In Nancy Mitford's Love in a Cold Climate, Lady Montdore bemoans her daughter Polly's lack of interest in getting married, or even landing a boyfriend. She says to her friend Lady Patricia:
"What can be the matter with Polly? So beautiful and no B.A. at all.”
“S.A.,” said Lady Patricia faintly, “or B.O.”
“When we were young none of that existed, thank goodness. S.A. and B.O., perfect rubbish and bosh—one was a beauty or a jolie-laide, and that was that.
(Jolie-laide means an unconventially attractive woman.)
My wild guess is that S.A. stands for sex appeal. Maybe B.A. is boyfriend appeal? As for B.O., I have no clue (except of course that it doesn't have its current meaning).
If anyone could confirm or refute my guesses, and explain the last term, I'd be thankful.
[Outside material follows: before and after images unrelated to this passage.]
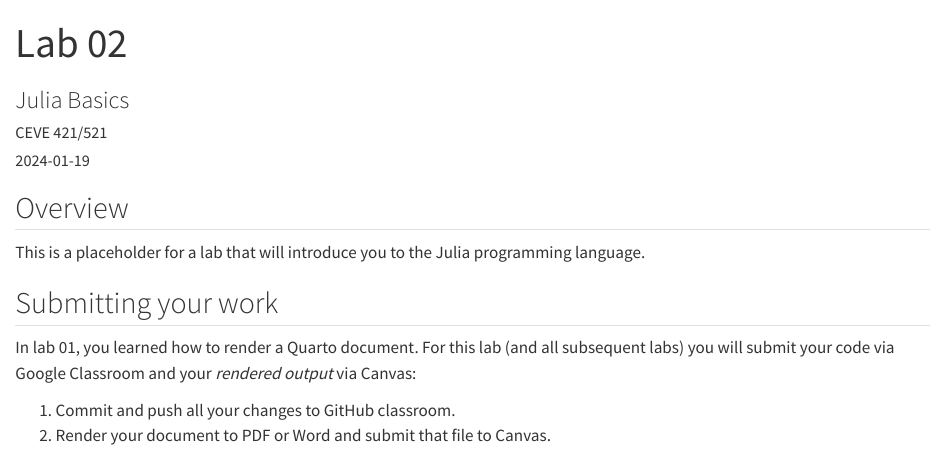
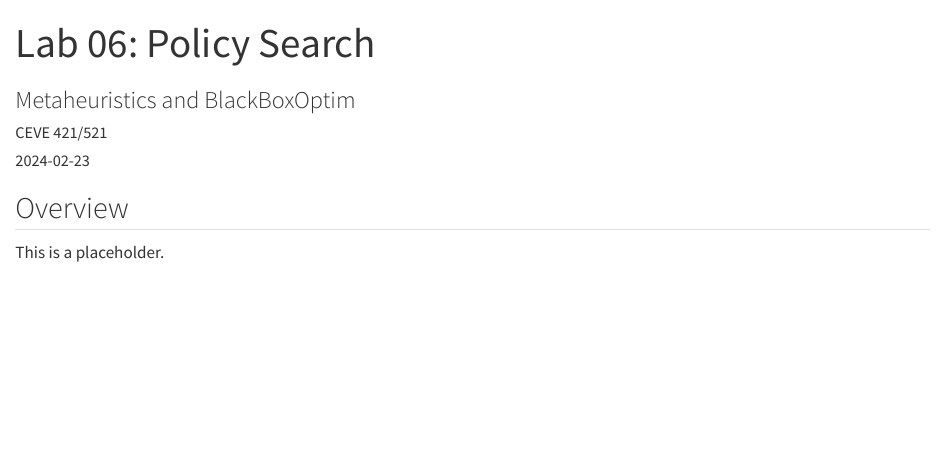
Before and after one commit to CEVE-421-521/lab-06, a Quarto document (index.qmd): the page in a window 1100 px wide, from its top. Rendered offline with R 4.5, knitr and Pandoc in place of Quarto, with nearby package versions.

Commit message:
first commit

```diff
--- a/index.qmd
+++ b/index.qmd
@@ -1,9 +1,9 @@
 ---
-title: "Lab 02"
-subtitle: "Julia Basics"
+title: "Lab 06: Policy Search"
+subtitle: "Metaheuristics and BlackBoxOptim"
 author: "CEVE 421/521"
 jupyter: julia-1.9
-date: 2024-01-19
+date: 2024-02-23
 format:
     html: default
 #    pdf:
@@ -20,12 +20,4 @@ date-format: "ddd., MMM. D"
 
 ## Overview
 
-This is a placeholder for a lab that will introduce you to the Julia programming language.
-
-## Submitting your work
-
-In lab 01, you learned how to render a Quarto document.
-For this lab (and all subsequent labs) you will submit your code via Google Classroom and your *rendered output* via Canvas:
-
-1. Commit and push all your changes to GitHub classroom.
-1. Render your document to PDF or Word and submit that file to Canvas.
+This is a placeholder.
```
Also changed, not shown: README.md.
Let me add that Polly is described as a classic beauty, compared with the Wyndham sisters, for example. Moreover her beauty has an almost ethereal cast. That's why, in context, "body odour" makes no sense. Also it would be totally out of character for Ladies Montdore and Patricia to be referring to that.